START Entries shown
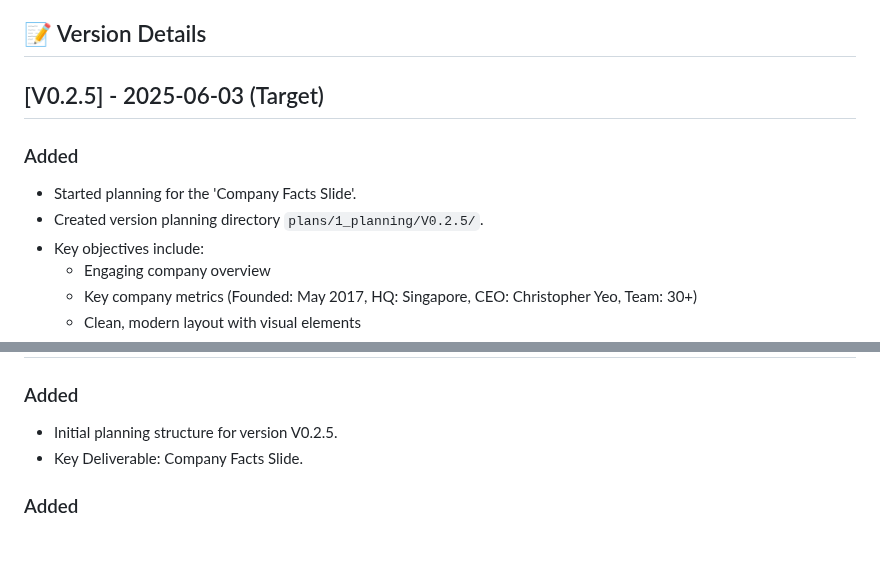
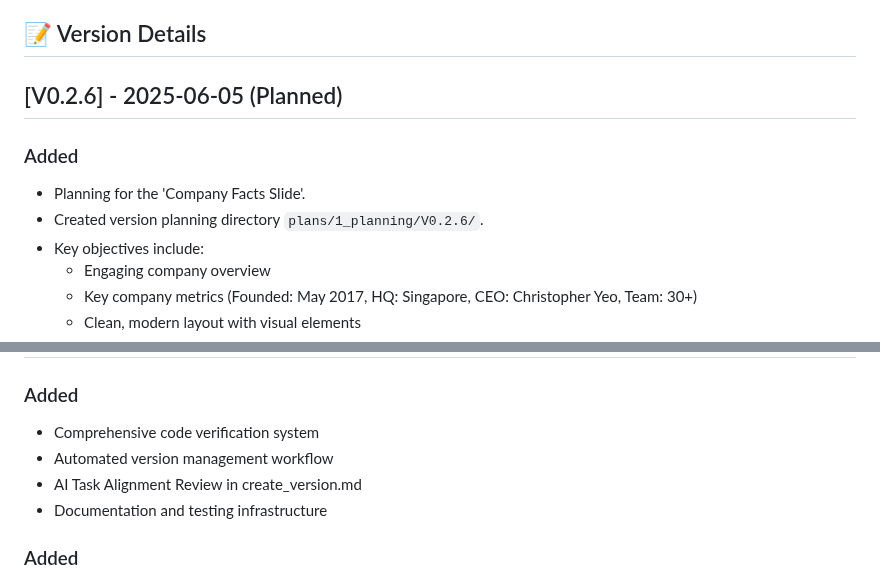
Before and after one commit to christopheryeo/sentient-BP, a Markdown page: plans/_reference/CHANGELOG.md, 2 parts joined by grey strips. Drawn GitHub-style; blank space fills up the shorter version.

```diff
--- a/plans/_reference/CHANGELOG.md
+++ b/plans/_reference/CHANGELOG.md
@@ -80,10 +80,10 @@ and this project adheres to [Semantic Versioning](https://semver.org/spec/v2.0.0
 
 ## 📝 Version Details
 
-## [V0.2.5] - 2025-06-03 (Target)
+## [V0.2.6] - 2025-06-05 (Planned)
 ### Added
-- Started planning for the 'Company Facts Slide'.
-- Created version planning directory `plans/1_planning/V0.2.5/`.
+- Planning for the 'Company Facts Slide'.
+- Created version planning directory `plans/1_planning/V0.2.6/`.
 - Key objectives include:
   - Engaging company overview
   - Key company metrics (Founded: May 2017, HQ: Singapore, CEO: Christopher Yeo, Team: 30+)
@@ -97,7 +97,9 @@ and this project adheres to [Semantic Versioning](https://semver.org/spec/v2.0.0
 
 ### Added
-- Initial planning structure for version V0.2.5.
-- Key Deliverable: Company Facts Slide.
+- Comprehensive code verification system
+- Automated version management workflow
+- AI Task Alignment Review in create_version.md
+- Documentation and testing infrastructure
 
 ### Added
 - Initial project setup
```
Also changed, not shown: other parts of plans/_reference/CHANGELOG.md (+1 -1 lines), plans/_reference/ROADMAP.md (+11 -3 lines).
END Entries shown
Problem to work on> Only the pictures should be left out; the rest of the material above must be repeated exactly.

Task response>
Before and after one commit to christopheryeo/sentient-BP, a Markdown page: plans/_reference/CHANGELOG.md, 2 parts joined by grey strips. Drawn GitHub-style; blank space fills up the shorter version.

```diff
--- a/plans/_reference/CHANGELOG.md
+++ b/plans/_reference/CHANGELOG.md
@@ -80,10 +80,10 @@ and this project adheres to [Semantic Versioning](https://semver.org/spec/v2.0.0
 
 ## 📝 Version Details
 
-## [V0.2.5] - 2025-06-03 (Target)
+## [V0.2.6] - 2025-06-05 (Planned)
 ### Added
-- Started planning for the 'Company Facts Slide'.
-- Created version planning directory `plans/1_planning/V0.2.5/`.
+- Planning for the 'Company Facts Slide'.
+- Created version planning directory `plans/1_planning/V0.2.6/`.
 - Key objectives include:
   - Engaging company overview
   - Key company metrics (Founded: May 2017, HQ: Singapore, CEO: Christopher Yeo, Team: 30+)
@@ -97,7 +97,9 @@ and this project adheres to [Semantic Versioning](https://semver.org/spec/v2.0.0
 
 ### Added
-- Initial planning structure for version V0.2.5.
-- Key Deliverable: Company Facts Slide.
+- Comprehensive code verification system
+- Automated version management workflow
+- AI Task Alignment Review in create_version.md
+- Documentation and testing infrastructure
 
 ### Added
 - Initial project setup
```
Also changed, not shown: other parts of plans/_reference/CHANGELOG.md (+1 -1 lines), plans/_reference/ROADMAP.md (+11 -3 lines).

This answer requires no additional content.